Ultimately House of Orphans is somewhat of a hybrid thing, initially intimate and cathartic (and excellent) and latterly a discursive analogy of current affairs. It seems clear that Lauri (and his group of Russian and Finnish comrades) are ciphers for Palestinians, or Iraqis, or disillusioned, disenfranchised youth anywhere in the modern world. Dunmore shows them as fringe, led by the egotistical “Sasha” and on fire with rhetoric, right in thought (Russia *is* repressive, worker’s conditions *are* bad) wrong in action (killing is no solution etc.):
“It was easier when they went to meetings. Sasha always knew where to go, when to set out, which courtyards to slip through and how to wait… At meetings, Lauri began to burn with the same fire as the others. He drank in speeches and applauded until his watchful thoughts were swept away and he rose and fell on the wave that was lifting them all, ready to hurl them into the future. He wanted to topple, to overthrow, yes, to change everything utterly. He was sure with the same sameness.”
Sasha talks of sacrificing “crocodiles of schoolchildren” to save a hundred more from Russification, of women activists carrying their babies swaddled with bombs up to officials and exploding both in glorious retribution, of explosives thrown into crowds or planted in vehicles. The rhetoric is as recognizable as the situation and the thrust of Dunmore’s position is only yet another reworking of familiar liberal justifications for extremism: desperation, naivety, poverty, alienation and (because its Dunmore), personal psychosis. There is something both naïve and faintly pedestrian about this. Must history be marshalled so ruthlessly to tell the story of the present? Or character warped and reshaped to fit a conception of our times or a “message” to them?
As the novel closes Dunmore abandons the successful micro-world of character yet further in a series of POV vignettes designed to open the novel’s significance outwards. Thus we come face to face with terror’s intended victims, followed in quick succession by Thomas, Lauri and then Sasha (Eeva is lost in this). All of which, sadly, stands to dissipate the last of the successful emotional strands that hung over from the first part of the novel. The attempt at mingling Dunmore’s wonderful take on the personal with the analogously political is undoubtedly an ambitious one, but unsuccessful. In the end there is no cohesion; the two halves standing in stark contrast, achingly alien to each other.
Nevertheless, I *still* continue to hold Dunmore in high esteem and House of Orphans, flawed as it is, does reward reading. Wait for the paperback, or even better, go buy A Spell of Winter right now… ;-)
Incidentally I finally tracked down the very-short shortlist for the Orange Prize Award for New Writers (in a pamplet in Waterstones...the website doesn't have it as far as I can see):

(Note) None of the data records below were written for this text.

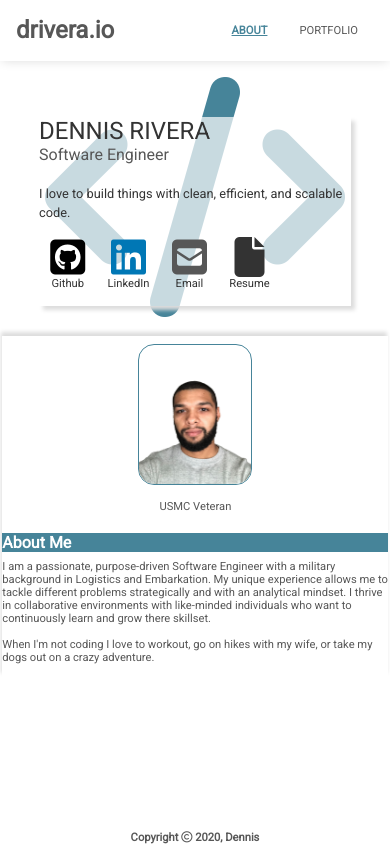
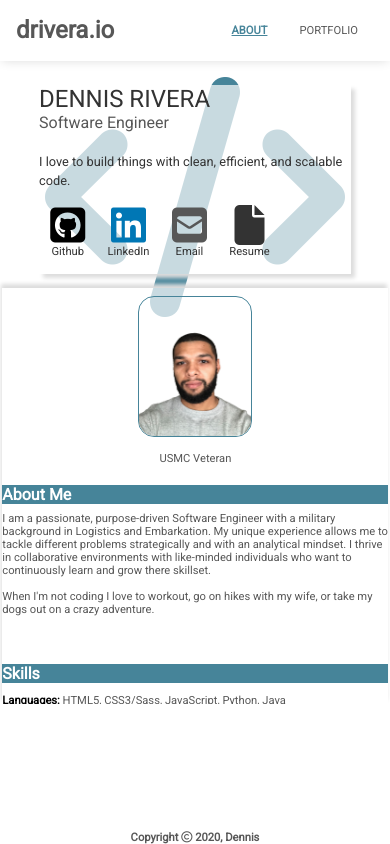
Before and after one commit to D-Riv/portfolio, a React (Create React App) app: page / in a window 390 px wide. Built offline with nearby package versions, Linux system fonts and the light colour scheme.

Commit message:
Updated responsiveness to mobile view and adjusted height view for overflow scroll

```diff
--- a/src/components/Navbar.js
+++ b/src/components/Navbar.js
@@ -1,4 +1,4 @@
-import React, { useState } from "react";
+import React from "react";
 import { Link, NavLink } from "react-router-dom";
 
 const Navbar = (props) => {
--- a/src/scss/home.scss
+++ b/src/scss/home.scss
@@ -3,8 +3,9 @@ $primary-color: #575757;
 $break-small: 500px;
 $break-medium: 768px;
 $change-view: 900px;
-$shrink-view: 1025px;
+$shrink-view: 1079px;
 $adjust-height: 750px;
+$break-small-height: 568px;
 
 @mixin transparentBackgroundColor($alpha, $color) {
   background-color: rgba(red($color), green($color), blue($color), $alpha);
@@ -29,6 +30,8 @@ $adjust-height: 750px;
   }
   @media (max-width: $break-small) {
     width: 80%;
+    position: static;
+    margin-top: 0.5rem;
   }
 
   .name {
@@ -123,7 +126,6 @@ $adjust-height: 750px;
     position: absolute;
     right: 0;
     top: 0;
-    overflow: scroll;
 
     @media (max-width: $change-view) {
       position: absolute;
@@ -131,16 +133,22 @@ $adjust-height: 750px;
       top: 15rem;
       width: 100%;
     }
-    @media (max-height: $adjust-height) {
-      height: 35%;
-    }
+
     @media (max-width: $break-small) {
       padding: 0;
-      margin-top: 6rem;
+      margin-top: 3rem;
       margin-right: 0.1rem;
-      height: 41%;
+      height: 50%;
       width: 99%;
       box-shadow: -1px -4px 4px #dddddd;
+      overflow: scroll;
+    }
+    @media (max-height: $adjust-height) {
+      height: 55%;
+      overflow: scroll;
+    }
+    @media (max-height: $break-small-height) {
+      height: 48%;
     }
 
     // animation: slideOut 2s forwards;
--- a/src/scss/portfolio.scss
+++ b/src/scss/portfolio.scss
@@ -4,6 +4,8 @@ $break-small: 500px;
 $break-medium: 768px;
 $change-view: 900px;
 $shrink-view: 1025px;
+$adjust-height: 750px;
+$break-small-height: 568px;
 
 @mixin transparentBackgroundColor($alpha, $color) {
   background-color: rgba(red($color), green($color), blue($color), $alpha);
@@ -26,6 +28,16 @@ $shrink-view: 1025px;
     height: 50%;
     width: 100%;
     top: 15rem;
+  }
+
+  @media (max-width: $break-small) {
+    margin-top: 3rem;
+  }
+  @media (max-height: $adjust-height) {
+    height: 55%;
+  }
+  @media (max-height: $break-small-height) {
+    height: 48%;
   }
 
   // animation: slideIn 2s forwards;
```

Olga Grushin : The Dream Life of Sukhanov
Yiyun Li : A Thousand Years of Good Prayers
I'm very, very pleased to see Alderman up there (link is to my earlier post on the novel) and hope very much that she wins. As you might expect I shall be reading the other two in due course (if I can pack them in amongst the main nominees!). :-)